Building on a Linux brand
Mar 24, 2010, 15:32 (2 Talkback[s])
(Other stories by Richard Hillesley)
"A feature of free and open source software is that anyone can
make a copy of the software, rebrand and market it and sell it to
the world, as long as they abide by the terms of the original
license(s) under which it was distributed.
"Most, but not all, of the distributions that Distrowatch
currently lists began life as copies or derivatives of one or other
of the generic Linux distributions - Red Hat, Slackware or Debian -
each of which owed some kind of a debt to Linux pre-history in the
shape of SLS or Owen le Blanc's MCC Interim Linux, which is often
claimed to be the first installable Linux distribution.
"Red Hat owns the brand and the quality assurance that goes with
the Red Hat trademark, but does not "own" the software it sells.
For this reason CentOS and Oracle are able to provide rebranded
versions of Red Hat Enterprise Linux which provide "complete

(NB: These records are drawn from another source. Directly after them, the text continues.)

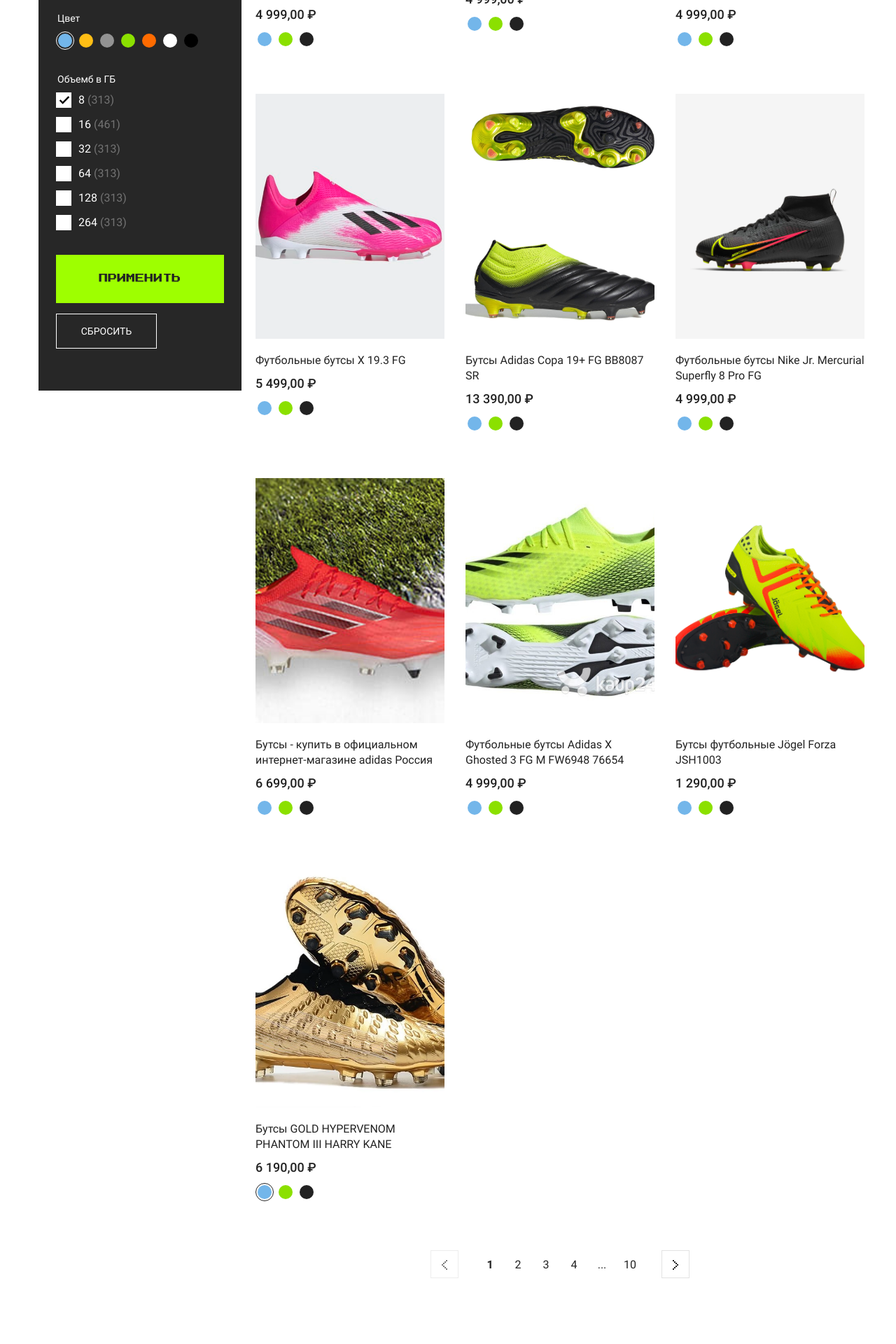
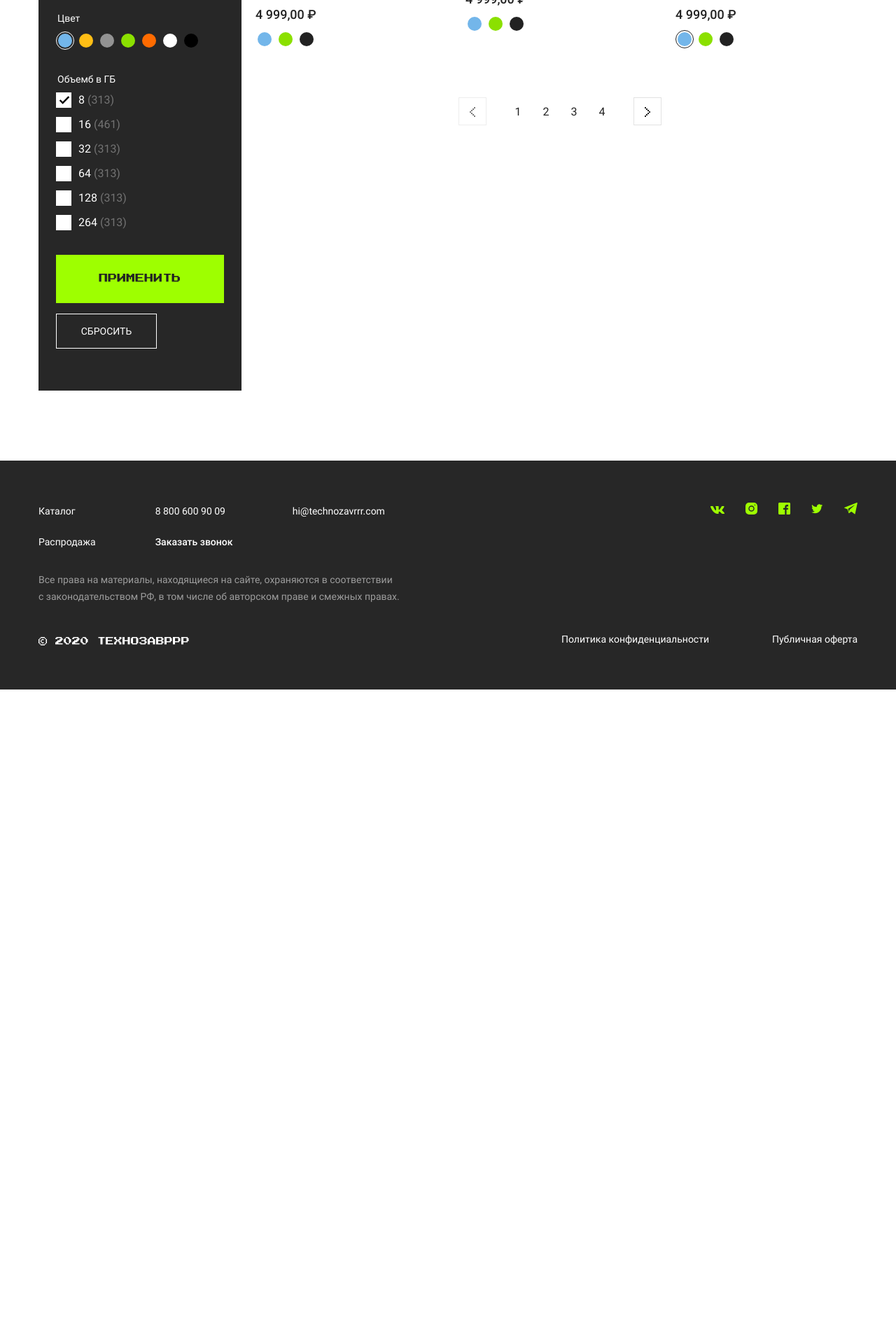
Before and after one commit to teamGro/skillbox3, a Vue app: page / in a window 1280 px wide. Shown: the part 640-2560 px from the top of the page at 70% size. After the commit the page ends 1625 px from the top, so only its background shows below. Built offline with nearby package versions, Linux system fonts and the light colour scheme.

Commit message:
added pagination

```diff
--- a/src/App.vue
+++ b/src/App.vue
@@ -1,66 +1,37 @@
 <template>
   <section class="catalog">
     <ProductList v-bind:products="products"></ProductList>
+    <BasePagination v-bind:per-page="productsPerPage"
+    v-bind:count="productsCount" v-model="page" />
 
-    <ul class="catalog__pagination pagination">
-      <li class="pagination__item">
-        <a
-          class="
-            pagination__link pagination__link--arrow pagination__link--disabled
-          "
-          aria-label="Предыдущая страница"
-        >
-          <svg width="8" height="14" fill="currentColor">
-            <use xlink:href="#icon-arrow-left"></use>
-          </svg>
-        </a>
-      </li>
-      <li class="pagination__item">
-        <a class="pagination__link pagination__link--current"> 1 </a>
-      </li>
-      <li class="pagination__item">
-        <a class="pagination__link" href="#"> 2 </a>
-      </li>
-      <li class="pagination__item">
-        <a class="pagination__link" href="#"> 3 </a>
-      </li>
-      <li class="pagination__item">
-        <a class="pagination__link" href="#"> 4 </a>
-      </li>
-      <li class="pagination__item">
-        <a class="pagination__link" href="#"> ... </a>
-      </li>
-      <li class="pagination__item">
-        <a class="pagination__link" href="#"> 10 </a>
-      </li>
-      <li class="pagination__item">
-        <a
-          class="pagination__link pagination__link--arrow"
-          href="#"
-          aria-label="Следующая страница"
-        >
-          <svg width="8" height="14" fill="currentColor">
-            <use xlink:href="#icon-arrow-right"></use>
-          </svg>
-        </a>
-      </li>
-    </ul>
   </section>
 </template>
 
 <script>
 import products from './data/products';
 import ProductList from './components/ProductList.vue';
+import BasePagination from './components/BasePagination.vue';
 
 export default {
   components: {
     ProductList,
+    BasePagination,
   },
   name: 'App',
   data() {
     return {
-      products,
+      page: 1,
+      productsPerPage: 3,
     };
+  },
+  computed: {
+    products() {
+      const offset = (this.page - 1) * this.productsPerPage;
+      return products.slice(offset, offset + this.productsPerPage);
+    },
+    productsCount() {
+      return products.length;
+    },
   },
 };
 </script>
--- /dev/null
+++ b/src/components/BasePagination.vue
@@ -0,0 +1,57 @@
+<template>
+  <ul class="catalog__pagination pagination">
+      <li class="pagination__item">
+        <a class="pagination__link pagination__link--arrow pagination__link--disabled"
+          aria-label="Предыдущая страница">
+          <svg width="8" height="14" fill="currentColor">
+            <use xlink:href="#icon-arrow-left"></use>
+          </svg>
+        </a>
+      </li>
+      <!--  v-on:click='paginate(pageNumber)' -->
+      <li class="pagination__item" v-for="pageNumber in pages" v-bind:key="pageNumber">
+        <a href='#' class="pagination__link"
+        v-bind:class="{'pagination__link--current': pageNumber === page}"
+        @click="paginate(pageNumber)">
+          {{pageNumber}}
+          </a>
+      </li>
+      <li class="pagination__item">
+        <a
+          class="pagination__link pagination__link--arrow"
+          href="#"
+          aria-label="Следующая страница"
+        >
+          <svg width="8" height="14" fill="currentColor">
+            <use xlink:href="#icon-arrow-right"></use>
+          </svg>
+        </a>
+      </li>
+    </ul>
+</template>
+
+<script>
+export default {
+  model: {
+    prop: 'page',
+    event: 'paginate',
+  },
+  props: ['count', 'perPage', 'page'],
+  computed: {
+    pages() {
+      return Math.ceil(this.count / this.perPage);
+    },
+  },
+  methods: {
+    paginate(page) {
+      return this.$emit('paginate', page);
+    },
+  },
+};
+</script>
+
+<style>
+.pagination__item:hover {
+  cursor: pointer;
+}
+</style>
--- a/src/components/ProductItem.vue
+++ b/src/components/ProductItem.vue
@@ -55,6 +55,6 @@
 
 <script>
 export default {
-  props: ["products"],
+  props: ['products'],
 };
 </script>
--- a/src/components/ProductList.vue
+++ b/src/components/ProductList.vue
@@ -5,10 +5,10 @@
 </template>
 
 <script>
-import ProductItem from "./ProductItem.vue";
+import ProductItem from './ProductItem.vue';
 
 export default {
-  props: ["products"],
+  props: ['products'],
   components: {
     ProductItem,
   },
```
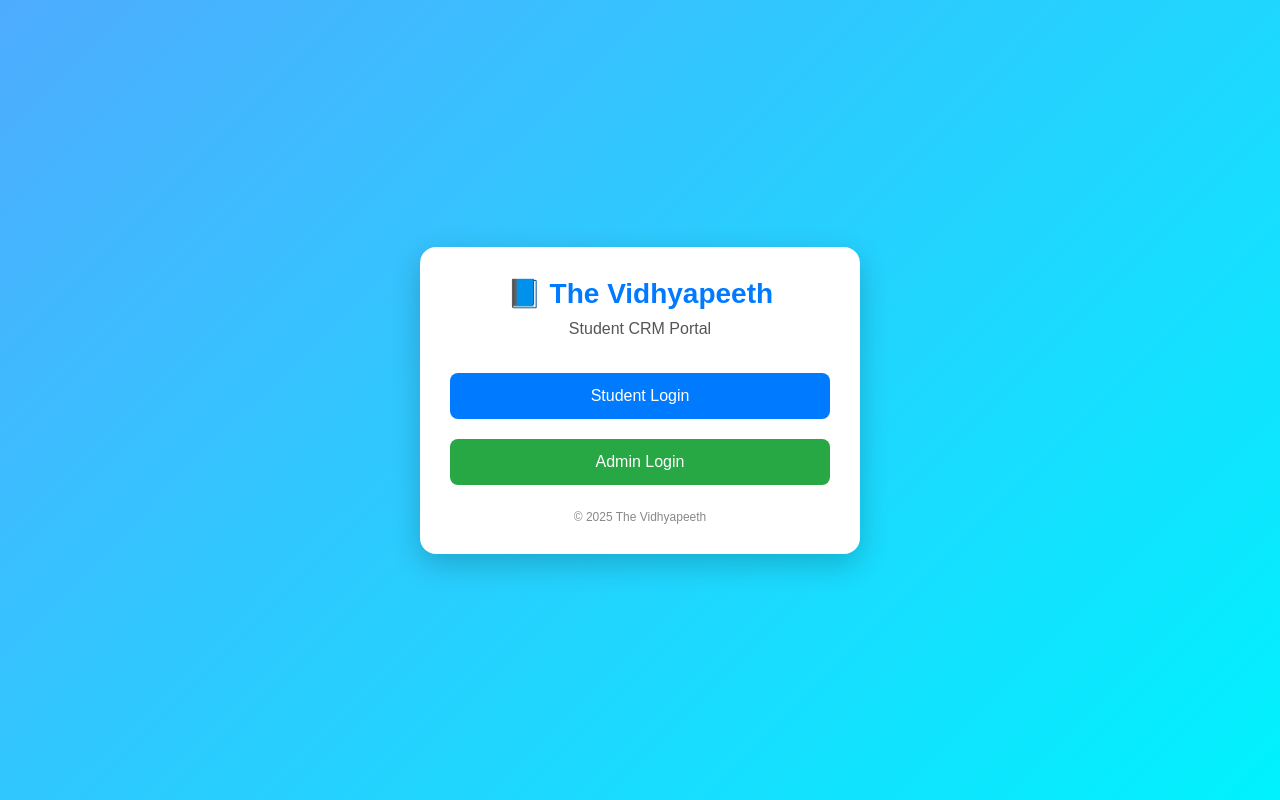
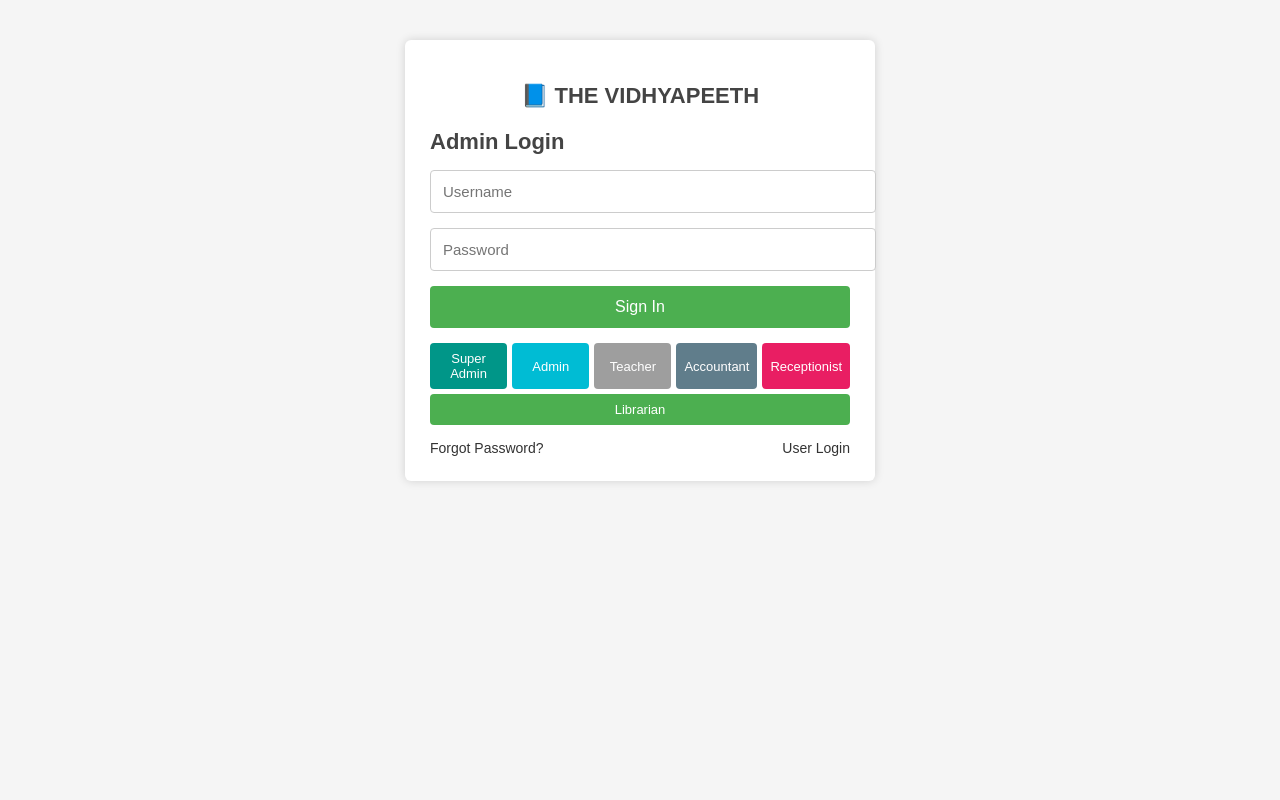
Before and after one commit to kunalmarkam514-collab/The-Vidhyapeeth-, a plain HTML site: page index.html in a window 1280 px wide. Drawn offline with Linux system fonts and the light colour scheme.

Commit message:
Update index.html
Update

```diff
--- a/index.html
+++ b/index.html
@@ -2,79 +2,134 @@
 <html lang="en">
 <head>
 <meta charset="UTF-8">
-<title>The Vidhyapeeth | Student CRM</title>
+<title>The Vidhyapeeth | Admin Login</title>
 
 <style>
-body {
-  margin: 0;
-  height: 100vh;
-  font-family: Arial, sans-serif;
-  background: linear-gradient(135deg, #4facfe, #00f2fe);
-  display: flex;
-  justify-content: center;
-  align-items: center;
+body{
+    margin:0;
+    font-family: Arial, sans-serif;
+    background:#f5f5f5;
 }
 
-.card {
-  background: white;
-  width: 90%;
-  max-width: 380px;
-  padding: 30px;
-  border-radius: 16px;
-  text-align: center;
-  box-shadow: 0 10px 30px rgba(0,0,0,0.2);
+.container{
+    max-width:420px;
+    margin:40px auto;
+    background:#fff;
+    padding:25px;
+    border-radius:6px;
+    box-shadow:0 0 10px rgba(0,0,0,0.15);
 }
 
-.logo {
-  font-size: 28px;
-  font-weight: bold;
-  color: #007bff;
-  margin-bottom: 10px;
+.logo{
+    text-align:center;
+    margin-bottom:20px;
 }
 
-.subtitle {
-  color: #555;
-  margin-bottom: 25px;
+.logo img{
+    max-width:220px;
 }
 
-button {
-  width: 100%;
-  padding: 14px;
-  margin: 10px 0;
-  border: none;
-  border-radius: 8px;
-  font-size: 16px;
-  cursor: pointer;
+h2{
+    font-size:22px;
+    margin-bottom:15px;
+    color:#444;
 }
 
-.student {
-  background: #007bff;
-  color: white;
+.input-box{
+    margin-bottom:15px;
 }
 
-.admin {
-  background: #28a745;
-  color: white;
+.input-box input{
+    width:100%;
+    padding:12px;
+    border:1px solid #ccc;
+    border-radius:4px;
+    font-size:15px;
 }
 
-footer {
-  margin-top: 15px;
-  font-size: 12px;
-  color: #888;
+.login-btn{
+    width:100%;
+    padding:12px;
+    background:#4CAF50;
+    border:none;
+    color:#fff;
+    font-size:16px;
+    border-radius:4px;
+    cursor:pointer;
+}
+
+.roles{
+    display:flex;
+    flex-wrap:wrap;
+    margin-top:15px;
+    gap:5px;
+}
+
+.roles button{
+    flex:1;
+    padding:8px;
+    font-size:13px;
+    border:none;
+    color:#fff;
+    border-radius:4px;
+}
+
+.super{background:#009688;}
+.admin{background:#00bcd4;}
+.teacher{background:#9e9e9e;}
+.account{background:#607d8b;}
+.recep{background:#e91e63;}
+.lib{background:#4caf50;}
+
+.links{
+    display:flex;
+    justify-content:space-between;
+    margin-top:15px;
+    font-size:14px;
+}
+
+.links a{
+    text-decoration:none;
+    color:#333;
 }
 </style>
 </head>
 
 <body>
 
-<div class="card">
-  <div class="logo">📘 The Vidhyapeeth</div>
-  <div class="subtitle">Student CRM Portal</div>
+<div class="container">
 
-  <button class="student">Student Login</button>
-  <button class="admin">Admin Login</button>
+    <div class="logo">
+        <!-- Yaha tum apna logo image laga sakte ho -->
+        <h2>📘 THE VIDHYAPEETH</h2>
+    </div>
 
-  <footer>© 2025 The Vidhyapeeth</footer>
+    <h2>Admin Login</h2>
+
+    <div class="input-box">
+        <input type="text" placeholder="Username">
+    </div>
+
+    <div class="input-box">
+        <input type="password" placeholder="Password">
+    </div>
+
+    <button class="login-btn">Sign In</button>
+
+    <div class="roles">
+        <button class="super">Super Admin</button>
+        <button class="admin">Admin</button>
+        <button class="teacher">Teacher</button>
+        <button class="account">Accountant</button>
+        <button class="recep">Receptionist</button>
+        <button class="lib">Librarian</button>
+    </div>
+
+    <div class="links">
+        <a href="#">Forgot Password?</a>
+        <a href="#">User Login</a>
+    </div>
+
 </div>
 
 </body>
```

upstream compatibility" with Red Hat's product without fear of